Much of my job as a canine behavior consultant is educating dog owners about species-appropriate behavior. Dog trainers frequently get requests to “fix” behaviors that are, in fact, normal dog behaviors. Setting realistic expectations for dog training and behavior modification requires us to not only assess the individual dog’s history, needs, wants, and environment but also fully accept that some annoying dog behaviors are completely normal (and enjoyable) to most dogs.
Depending on the individual dog and their breed, your dog will likely engage in sniffing, chewing, barking, digging, playing, running, scavenging, rolling in nasty smells, guarding, hunting, or herding. These are all normal dog behaviors. If you expect your dog to be quiet all the time, never get aroused or excited, stay clean, and be content cooped up in your house for eight-plus hours a day, a cat might be a better fit. Turtles are nice, too.

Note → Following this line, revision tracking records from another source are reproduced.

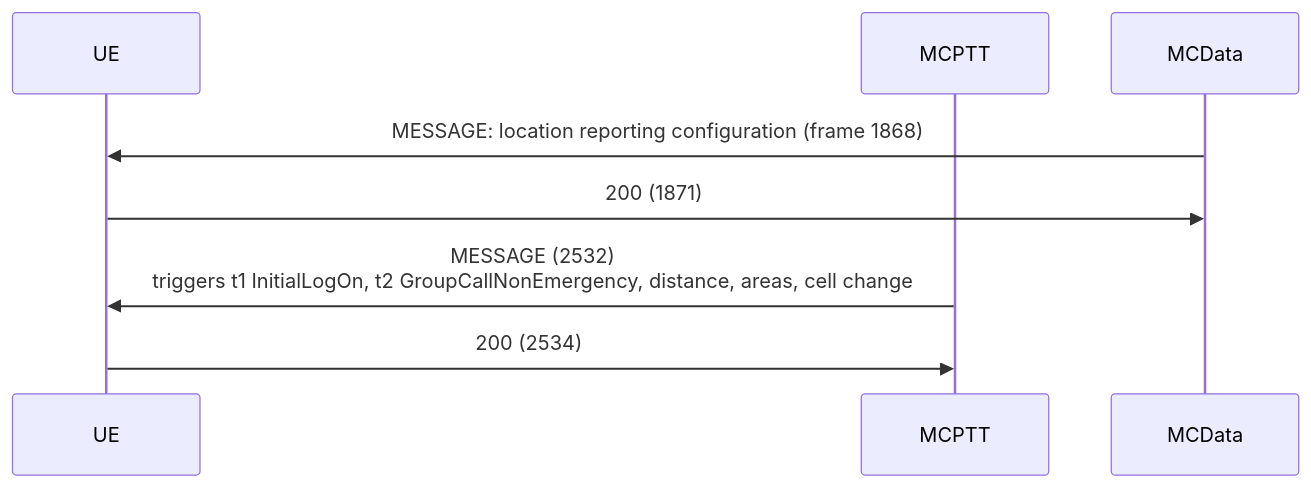
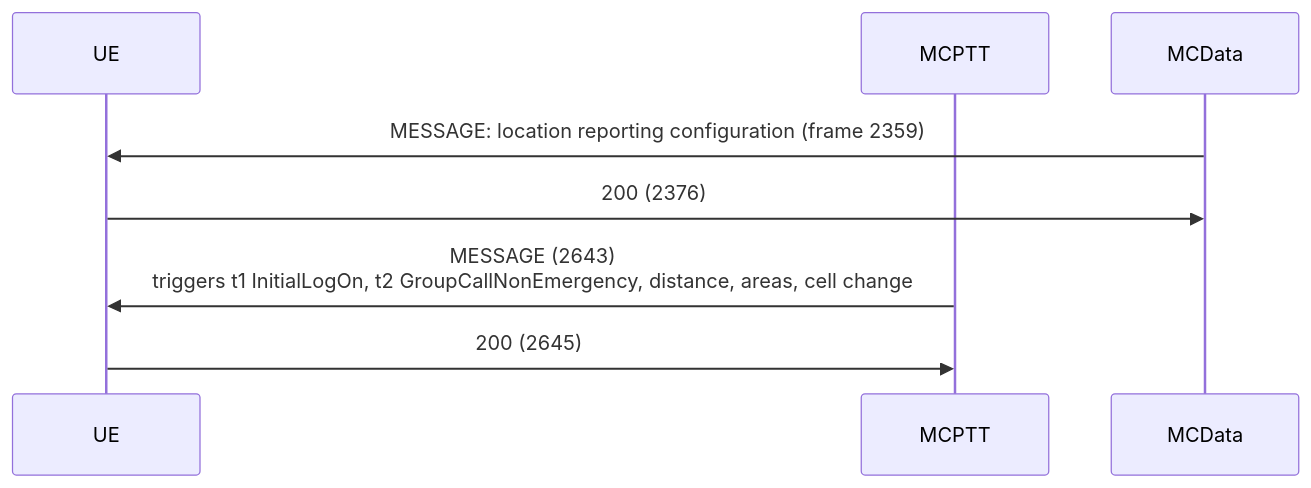
The eighth of 9 diagrams in tutorials/end-to-end/10-openmcx-ue-conformance-check/CALL_FLOW.md (openMCX/openmcx-server), drawn with Mermaid before and after one commit. The commit also changed other lines of this file and 6 other files, not shown here.

````diff
--- a/tutorials/end-to-end/10-openmcx-ue-conformance-check/CALL_FLOW.md
+++ b/tutorials/end-to-end/10-openmcx-ue-conformance-check/CALL_FLOW.md
@@ -247,10 +247,10 @@
 ```mermaid
 sequenceDiagram
     participant UE
     participant AS as MCPTT
     participant MD as MCData
-    MD->>UE: MESSAGE: location reporting configuration (frame 1868)
-    UE->>MD: 200 (1871)
-    AS->>UE: MESSAGE (2532)<br/>triggers t1 InitialLogOn, t2 GroupCallNonEmergency, distance, areas, cell change
-    UE->>AS: 200 (2534)
+    MD->>UE: MESSAGE: location reporting configuration (frame 2359)
+    UE->>MD: 200 (2376)
+    AS->>UE: MESSAGE (2643)<br/>triggers t1 InitialLogOn, t2 GroupCallNonEmergency, distance, areas, cell change
+    UE->>AS: 200 (2645)
 ```
````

Of course, just because a behavior is species-appropriate doesn’t mean it’s desirable or safe. You can and should manage your dog’s environment to help them make good behavioral choices. For example, leaving your nine-month-old puppy alone with a $2,000 couch is just asking for trouble for both the sofa and the dog. Of course, we can and should shape, focus, and redirect some instinctual dog behaviors into appropriate channels, especially if they are exhibited in dangerous or unhealthy ways. If a dog’s behavior is caused by fear, anxiety, or stress, or if you are concerned about your dog’s safety or a bite to a human or another dog, then it is time to reach out to a qualified and force-free behavior consultant or trainer.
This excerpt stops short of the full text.